* **Entries supplied**

Start of Block

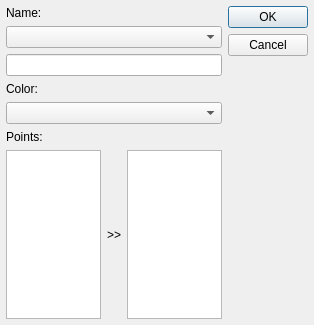
KmolYuan/Pyslvs-UI, file core/entities/edit_link.ui: the form before one commit.
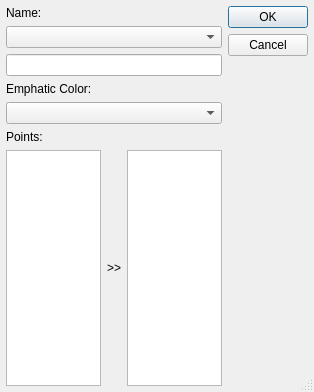
The form after the commit. Icons and pictures are not drawn.

```diff
--- a/core/entities/edit_link.ui
+++ b/core/entities/edit_link.ui
@@ -7,7 +7,7 @@
     <x>0</x>
     <y>0</y>
     <width>314</width>
-    <height>325</height>
+    <height>392</height>
    </rect>
   </property>
   <property name="windowTitle">
@@ -18,7 +18,7 @@
     <normaloff>:/icons/link.png</normaloff>:/icons/link.png</iconset>
   </property>
   <property name="sizeGripEnabled">
-   <bool>false</bool>
+   <bool>true</bool>
   </property>
   <property name="modal">
    <bool>true</bool>
@@ -58,7 +58,7 @@
      <item>
       <widget class="QLabel" name="color_label">
        <property name="text">
-        <string>Color:</string>
+        <string>Emphatic Color:</string>
        </property>
        <property name="alignment">
         <set>Qt::AlignLeading|Qt::AlignLeft|Qt::AlignTop</set>
```
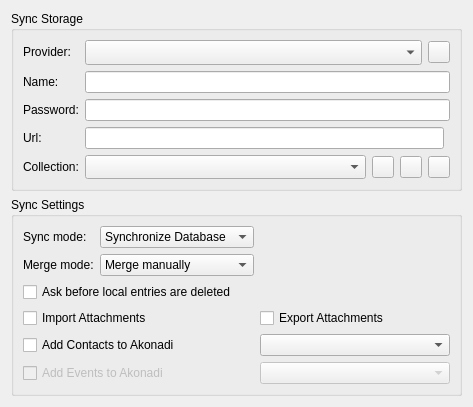
The window that src/onlinestorage/providersettings.ui (KDE/conquirere) describes before a commit, drawn with Qt 5.
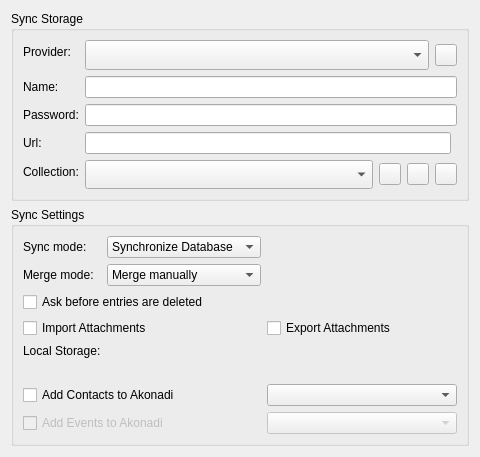
The same window after the commit. Custom widgets are drawn as their Qt base class.

Commit message: allow to specify loca storage for file sync.

Patch:
```diff
--- a/src/onlinestorage/providersettings.ui
+++ b/src/onlinestorage/providersettings.ui
@@ -6,8 +6,8 @@
    <rect>
     <x>0</x>
     <y>0</y>
-    <width>473</width>
-    <height>407</height>
+    <width>480</width>
+    <height>457</height>
    </rect>
   </property>
   <property name="windowTitle">
@@ -288,7 +288,7 @@
           </property>
          </widget>
         </item>
-        <item row="4" column="0" colspan="2">
+        <item row="6" column="0" colspan="2">
          <widget class="QCheckBox" name="addContactsToAkonadi">
           <property name="enabled">
            <bool>true</bool>
@@ -298,7 +298,7 @@
           </property>
          </widget>
         </item>
-        <item row="4" column="2">
+        <item row="6" column="2">
          <widget class="KComboBox" name="contactCollection">
           <property name="enabled">
            <bool>true</bool>
@@ -311,7 +311,7 @@
           </property>
          </widget>
         </item>
-        <item row="5" column="0" colspan="2">
+        <item row="7" column="0" colspan="2">
          <widget class="QCheckBox" name="addEventsToAkonadi">
           <property name="enabled">
            <bool>false</bool>
@@ -321,7 +321,7 @@
           </property>
          </widget>
         </item>
-        <item row="5" column="2">
+        <item row="7" column="2">
          <widget class="KComboBox" name="eventCollection">
           <property name="enabled">
            <bool>false</bool>
@@ -366,7 +366,31 @@
         <item row="2" column="0" colspan="3">
          <widget class="QCheckBox" name="askDeletion">
           <property name="text">
-           <string>Ask before local entries are deleted</string>
+           <string>Ask before entries are deleted</string>
+          </property>
+         </widget>
+        </item>
+        <item row="4" column="1" colspan="2">
+         <widget class="KUrlRequester" name="localStorageUrl">
+          <property name="mode">
+           <set>KFile::Directory|KFile::LocalOnly</set>
+          </property>
+         </widget>
+        </item>
+        <item row="4" column="0">
+         <widget class="QLabel" name="storageLabel">
+          <property name="text">
+           <string>Local Storage:</string>
+          </property>
+          <property name="buddy">
+           <cstring>localStorageUrl</cstring>
+          </property>
+         </widget>
+        </item>
+        <item row="5" column="1" colspan="2">
+         <widget class="QLabel" name="localStoragePath">
+          <property name="text">
+           <string notr="true"/>
           </property>
          </widget>
         </item>
```
Left out of the diff: 80 changed lines with no effect on the pictures. The commit also changes 5 other files.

End of Block

* **Required work**
Using the listing, collect all lines in which the string "form" is found.

* **Task response**
KmolYuan/Pyslvs-UI, file core/entities/edit_link.ui: the form before one commit.
The form after the commit. Icons and pictures are not drawn.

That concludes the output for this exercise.